● **INSTRUCTIONS TO FOLLOW**
Look through the material and tally each line bearing the word "documentos". Give only the total.

● **DATA SHOWN**
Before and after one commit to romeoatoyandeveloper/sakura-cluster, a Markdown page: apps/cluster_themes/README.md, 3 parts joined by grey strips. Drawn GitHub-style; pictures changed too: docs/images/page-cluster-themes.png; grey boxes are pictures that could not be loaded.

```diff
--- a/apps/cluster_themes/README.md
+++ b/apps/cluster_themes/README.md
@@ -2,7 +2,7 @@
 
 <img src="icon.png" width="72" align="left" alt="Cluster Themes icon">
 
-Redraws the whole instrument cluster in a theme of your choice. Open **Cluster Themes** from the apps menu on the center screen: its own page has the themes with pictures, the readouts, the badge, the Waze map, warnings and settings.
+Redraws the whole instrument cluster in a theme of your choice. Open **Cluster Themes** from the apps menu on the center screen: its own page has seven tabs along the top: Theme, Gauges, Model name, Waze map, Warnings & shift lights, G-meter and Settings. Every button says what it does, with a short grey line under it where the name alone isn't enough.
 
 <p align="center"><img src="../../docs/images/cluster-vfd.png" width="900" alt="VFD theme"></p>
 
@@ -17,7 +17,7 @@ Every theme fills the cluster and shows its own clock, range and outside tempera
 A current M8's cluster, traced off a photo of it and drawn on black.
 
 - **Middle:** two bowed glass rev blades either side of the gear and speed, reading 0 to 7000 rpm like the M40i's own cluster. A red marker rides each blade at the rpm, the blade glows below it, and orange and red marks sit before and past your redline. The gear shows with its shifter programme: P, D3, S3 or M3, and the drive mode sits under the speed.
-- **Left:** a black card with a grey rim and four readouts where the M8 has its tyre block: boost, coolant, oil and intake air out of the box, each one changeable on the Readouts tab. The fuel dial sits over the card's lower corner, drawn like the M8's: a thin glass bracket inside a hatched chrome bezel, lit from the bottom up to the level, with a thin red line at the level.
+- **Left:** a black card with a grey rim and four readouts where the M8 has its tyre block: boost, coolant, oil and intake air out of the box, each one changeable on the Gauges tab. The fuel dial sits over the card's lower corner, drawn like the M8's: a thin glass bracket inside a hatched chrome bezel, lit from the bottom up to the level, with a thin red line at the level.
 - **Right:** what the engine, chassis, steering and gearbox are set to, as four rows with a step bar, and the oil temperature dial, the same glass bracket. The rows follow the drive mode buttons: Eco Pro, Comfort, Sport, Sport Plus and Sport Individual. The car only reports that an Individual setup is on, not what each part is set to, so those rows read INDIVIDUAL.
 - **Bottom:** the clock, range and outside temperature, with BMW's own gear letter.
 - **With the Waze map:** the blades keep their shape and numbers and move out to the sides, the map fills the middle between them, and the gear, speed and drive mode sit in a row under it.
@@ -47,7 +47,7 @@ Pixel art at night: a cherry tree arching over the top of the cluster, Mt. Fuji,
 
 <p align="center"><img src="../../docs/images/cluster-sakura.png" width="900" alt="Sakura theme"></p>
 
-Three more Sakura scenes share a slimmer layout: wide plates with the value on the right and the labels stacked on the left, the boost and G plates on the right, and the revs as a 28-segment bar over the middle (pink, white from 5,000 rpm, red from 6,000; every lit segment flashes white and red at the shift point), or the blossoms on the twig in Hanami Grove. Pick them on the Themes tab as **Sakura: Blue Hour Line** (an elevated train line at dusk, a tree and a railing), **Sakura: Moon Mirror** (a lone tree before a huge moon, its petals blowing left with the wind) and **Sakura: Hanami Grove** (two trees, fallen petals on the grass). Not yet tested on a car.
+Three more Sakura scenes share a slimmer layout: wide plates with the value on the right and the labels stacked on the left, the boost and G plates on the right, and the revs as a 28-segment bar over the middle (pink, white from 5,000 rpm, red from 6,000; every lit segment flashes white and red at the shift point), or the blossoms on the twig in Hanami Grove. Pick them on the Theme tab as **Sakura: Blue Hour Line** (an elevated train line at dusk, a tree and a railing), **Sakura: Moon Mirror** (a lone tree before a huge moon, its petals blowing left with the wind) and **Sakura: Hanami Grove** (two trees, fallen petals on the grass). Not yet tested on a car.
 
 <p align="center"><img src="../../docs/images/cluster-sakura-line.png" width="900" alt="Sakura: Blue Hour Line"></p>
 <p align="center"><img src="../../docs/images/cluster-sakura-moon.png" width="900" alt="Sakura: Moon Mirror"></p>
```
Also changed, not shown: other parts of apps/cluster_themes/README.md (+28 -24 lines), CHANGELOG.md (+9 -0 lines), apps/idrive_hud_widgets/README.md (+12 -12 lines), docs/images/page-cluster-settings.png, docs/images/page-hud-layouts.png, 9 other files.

--

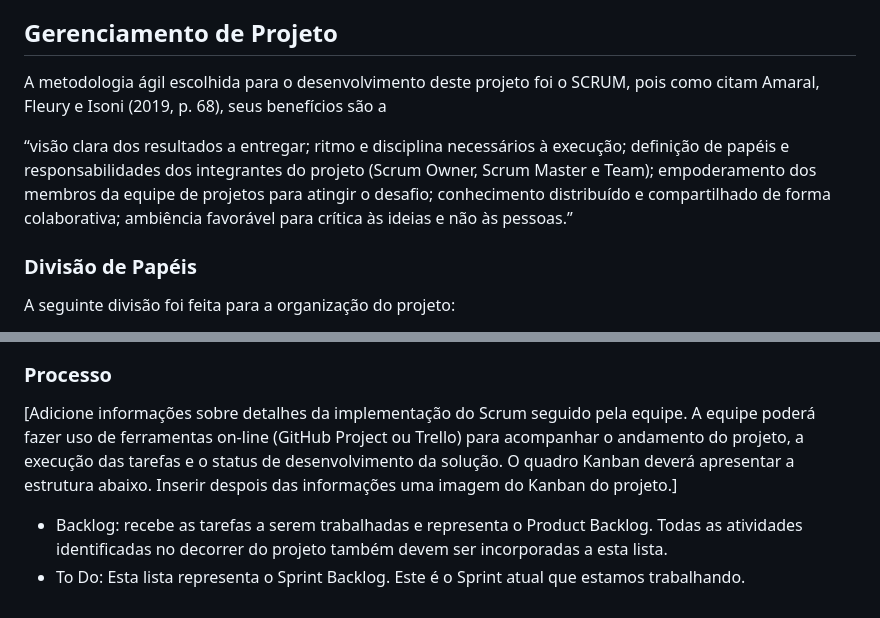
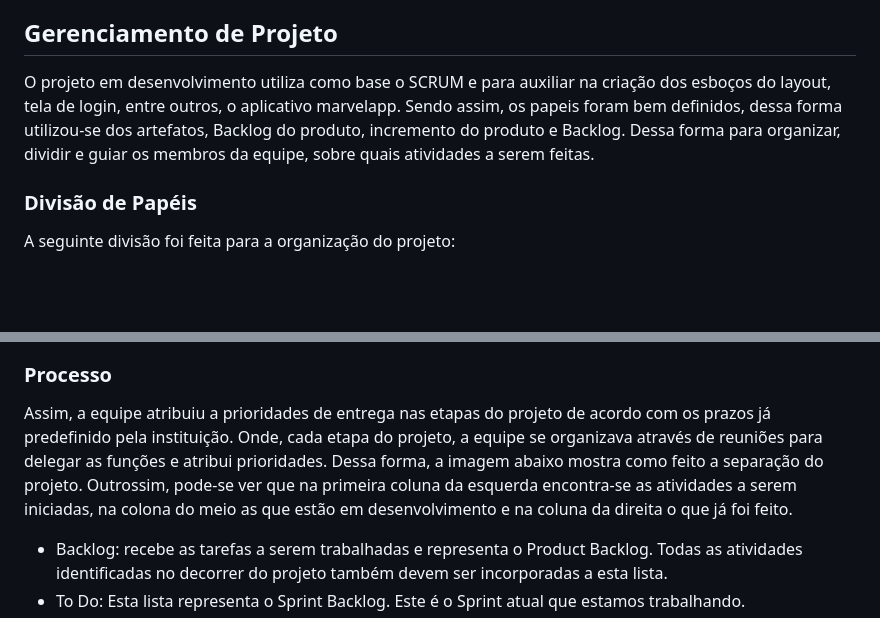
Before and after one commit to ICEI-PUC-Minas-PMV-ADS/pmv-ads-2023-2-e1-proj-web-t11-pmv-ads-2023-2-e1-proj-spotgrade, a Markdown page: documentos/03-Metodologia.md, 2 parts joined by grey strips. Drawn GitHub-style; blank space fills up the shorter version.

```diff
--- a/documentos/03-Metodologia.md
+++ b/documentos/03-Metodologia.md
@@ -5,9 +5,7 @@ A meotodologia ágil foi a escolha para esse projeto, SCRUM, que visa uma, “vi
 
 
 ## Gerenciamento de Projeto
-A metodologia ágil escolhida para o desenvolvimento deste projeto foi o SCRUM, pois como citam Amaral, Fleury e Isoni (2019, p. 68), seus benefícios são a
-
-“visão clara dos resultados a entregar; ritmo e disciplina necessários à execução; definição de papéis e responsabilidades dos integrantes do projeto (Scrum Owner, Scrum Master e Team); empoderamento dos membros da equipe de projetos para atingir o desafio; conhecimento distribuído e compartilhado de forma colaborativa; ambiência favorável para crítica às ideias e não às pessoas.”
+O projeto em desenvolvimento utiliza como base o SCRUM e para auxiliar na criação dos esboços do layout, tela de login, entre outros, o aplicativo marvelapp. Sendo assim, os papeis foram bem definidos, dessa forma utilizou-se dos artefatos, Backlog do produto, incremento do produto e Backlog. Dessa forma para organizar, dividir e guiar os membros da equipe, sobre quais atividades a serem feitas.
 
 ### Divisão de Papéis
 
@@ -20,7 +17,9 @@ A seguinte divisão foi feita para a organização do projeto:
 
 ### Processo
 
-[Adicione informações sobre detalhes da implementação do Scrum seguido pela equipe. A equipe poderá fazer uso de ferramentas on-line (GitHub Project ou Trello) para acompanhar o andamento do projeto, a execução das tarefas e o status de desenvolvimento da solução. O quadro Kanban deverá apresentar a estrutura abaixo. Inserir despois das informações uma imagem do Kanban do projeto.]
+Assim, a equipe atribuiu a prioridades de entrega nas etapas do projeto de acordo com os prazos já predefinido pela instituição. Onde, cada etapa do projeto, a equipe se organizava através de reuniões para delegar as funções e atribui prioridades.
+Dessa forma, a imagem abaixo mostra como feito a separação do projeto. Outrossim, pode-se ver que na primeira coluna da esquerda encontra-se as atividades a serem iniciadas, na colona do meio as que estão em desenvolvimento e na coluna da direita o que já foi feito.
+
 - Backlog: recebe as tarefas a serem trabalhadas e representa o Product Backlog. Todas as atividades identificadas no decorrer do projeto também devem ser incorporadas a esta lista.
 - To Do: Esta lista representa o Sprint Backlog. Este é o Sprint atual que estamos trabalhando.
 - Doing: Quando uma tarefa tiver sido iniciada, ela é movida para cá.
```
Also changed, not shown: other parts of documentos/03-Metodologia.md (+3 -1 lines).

● **EXPECTED OUTPUT**
4